Thomson Reuters Tax & Accounting  

· 5 minute read

Thomson Reuters Tax & Accounting  

· 5 minute read

Tim Shaw Editor, Federal Tax Update

The Accelerating Charitable Efforts (ACE) Act (S. 1981), a Senate bill introduced by Sen. Angus King (I-ME) and Sen. Chuck Grassley (R-IA) in June, would overhaul rules on donor advised funds (DAFs) with new definitions and limitations, as well as add an excise tax on sponsoring organizations that do not timely distribute donated funds to charities in an effort to prevent the warehousing of charitable assets.


DAFs provide charitable donors an alternative to creating and operating a private foundation subject to minimum distribution and reporting rules.

A donor contributing to a DAF owned and controlled by a sponsoring organization allows the donor to receive a larger tax deduction while retaining the ability to advise the sponsoring organization on how the donations are used in exchange for investment management fees for undistributed assets.

Unlike private foundations, DAFs are not required to make annual minimum distributions. Because of this, donors have been able to claim deductions for amounts that could sit in DAFs indefinitely.


Under the ACE Act, there would be two permissible forms of DAFs:

  • A qualified DAF, which must terminate within 14 years following the year of a contribution, and
  • A qualified community foundation DAF designed to serve a specific geographic community no larger than four states.

A donor seeking to claim a deduction for a contribution to a qualified DAF must identify a preferred organization at the time of the contribution.

A donor to a qualified community foundation DAF cannot have advisory privileges if their total donations exceed $1 million unless 5% of their donations are agreed to be distributed each year.

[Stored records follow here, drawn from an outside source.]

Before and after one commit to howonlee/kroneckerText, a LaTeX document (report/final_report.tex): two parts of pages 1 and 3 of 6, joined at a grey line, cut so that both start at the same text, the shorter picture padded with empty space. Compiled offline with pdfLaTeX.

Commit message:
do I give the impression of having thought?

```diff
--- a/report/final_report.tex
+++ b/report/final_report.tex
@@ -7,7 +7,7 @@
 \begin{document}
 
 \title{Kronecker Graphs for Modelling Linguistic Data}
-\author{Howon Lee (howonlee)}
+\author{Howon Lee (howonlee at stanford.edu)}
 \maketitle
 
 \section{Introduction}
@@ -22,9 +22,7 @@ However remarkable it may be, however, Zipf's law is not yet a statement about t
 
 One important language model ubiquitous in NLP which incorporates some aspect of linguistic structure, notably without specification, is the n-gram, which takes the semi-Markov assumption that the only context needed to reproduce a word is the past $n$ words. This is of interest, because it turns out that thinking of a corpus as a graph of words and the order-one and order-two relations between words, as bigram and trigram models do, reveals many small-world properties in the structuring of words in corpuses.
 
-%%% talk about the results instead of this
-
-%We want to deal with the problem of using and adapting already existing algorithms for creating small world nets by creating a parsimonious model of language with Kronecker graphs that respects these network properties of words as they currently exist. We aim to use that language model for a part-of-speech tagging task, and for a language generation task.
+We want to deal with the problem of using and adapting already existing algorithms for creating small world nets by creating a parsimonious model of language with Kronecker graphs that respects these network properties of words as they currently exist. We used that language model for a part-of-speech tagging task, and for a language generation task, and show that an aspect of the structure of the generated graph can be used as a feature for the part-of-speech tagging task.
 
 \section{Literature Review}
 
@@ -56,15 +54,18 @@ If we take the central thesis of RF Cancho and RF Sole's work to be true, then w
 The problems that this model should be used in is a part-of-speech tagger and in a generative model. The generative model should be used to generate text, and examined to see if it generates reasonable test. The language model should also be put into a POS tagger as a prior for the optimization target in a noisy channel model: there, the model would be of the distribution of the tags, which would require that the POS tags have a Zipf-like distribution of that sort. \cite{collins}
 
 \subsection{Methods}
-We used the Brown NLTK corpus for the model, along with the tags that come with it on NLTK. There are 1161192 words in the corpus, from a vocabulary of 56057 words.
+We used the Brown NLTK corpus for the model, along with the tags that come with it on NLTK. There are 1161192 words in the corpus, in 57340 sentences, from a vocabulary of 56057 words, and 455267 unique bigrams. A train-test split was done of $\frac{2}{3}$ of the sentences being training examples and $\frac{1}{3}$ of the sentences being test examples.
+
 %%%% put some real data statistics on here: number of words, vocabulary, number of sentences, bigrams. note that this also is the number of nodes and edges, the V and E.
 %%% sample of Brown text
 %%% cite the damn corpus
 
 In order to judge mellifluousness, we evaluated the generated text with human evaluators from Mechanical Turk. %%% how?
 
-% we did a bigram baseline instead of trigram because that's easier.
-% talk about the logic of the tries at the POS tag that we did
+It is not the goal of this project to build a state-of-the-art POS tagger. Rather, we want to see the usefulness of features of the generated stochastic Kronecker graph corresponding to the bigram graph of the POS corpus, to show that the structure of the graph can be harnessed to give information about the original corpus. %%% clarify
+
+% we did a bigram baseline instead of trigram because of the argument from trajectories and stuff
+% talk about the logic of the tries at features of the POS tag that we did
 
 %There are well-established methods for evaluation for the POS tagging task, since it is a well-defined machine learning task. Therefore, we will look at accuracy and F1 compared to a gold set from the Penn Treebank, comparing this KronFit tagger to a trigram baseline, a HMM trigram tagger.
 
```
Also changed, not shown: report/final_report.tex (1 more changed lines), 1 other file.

The ACE Act refers to existing DAFs as “nonqualified” DAFs, and contributions would be subject to the following additional restrictions:

  • A donor contributing noncash assets cannot claim a deduction unless the sponsoring organization sells the contribution for cash and makes a qualifying distribution (see below).
  • No deduction claims are allowed until the sponsoring organization makes a qualifying distribution of such contribution.
  • The deduction is capped at the amount of the qualifying distribution
  • Distributions are made on a first-in, first-out basis.

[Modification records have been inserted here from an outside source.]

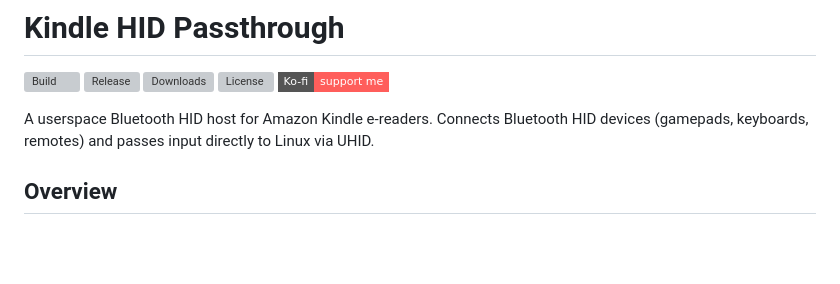
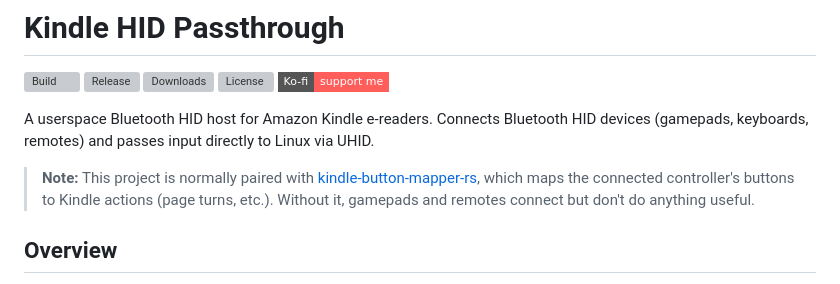
Before and after one commit to kal-kaliper/kindle-hid-passthrough, a Markdown page: README.md, the part around the change. GitHub-like rendering; badges without logos; blank space fills up the shorter version; grey boxes are pictures that could not be loaded.

Commit message:
docs(readme): mention kindle-button-mapper-rs companion project
Signed-off-by: Lucas Zampieri <lcasmz54@gmail.com>

```diff
--- a/README.md
+++ b/README.md
@@ -7,6 +7,8 @@
 [![Ko-fi](https://img.shields.io/badge/Ko--fi-support%20me-FF5E5B?style=flat-square&logo=kofi&logoColor=white)](https://ko-fi.com/lzampier)
 
 A userspace Bluetooth HID host for Amazon Kindle e-readers. Connects Bluetooth HID devices (gamepads, keyboards, remotes) and passes input directly to Linux via UHID.
+
+> **Note:** This project is normally paired with [kindle-button-mapper-rs](https://github.com/zampierilucas/kindle-button-mapper-rs), which maps the connected controller's buttons to Kindle actions (page turns, etc.). Without it, gamepads and remotes connect but don't do anything useful.
 
 ## Overview
 
```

A qualifying distribution is any distribution that is not a taxable distribution as defined in Code Sec. 4966(c).

Contributions to nonqualifying DAFs would be eligible for deduction if distributed within 49 years after the year in which the contribution was made.

Excise Tax

Sponsoring organizations responsible for DAFs would be subject to an excise tax for failure to make annual minimum distributions.

The tax would equal 50% of contributions, and any attributable earnings. Community foundations would be excepted.

Public Support Test

A charitable organization receiving distributions from a DAF would be required to identify the original donor who made the contribution to the sponsoring organization for the purpose of determining public support.

If the original donor cannot be identified, the donation would be considered an anonymous gift. If the original donor is identified, and the donor does not have an existing relationship with the charity, then the donor would have provided public support.


Proponents of the bill argue that the bill will result in nonprofits receiving more donations, and that the warehousing of assets in DAFs has negatively impacted communities of color. To supporters, donors would not be dissuaded by the ACE Act to give.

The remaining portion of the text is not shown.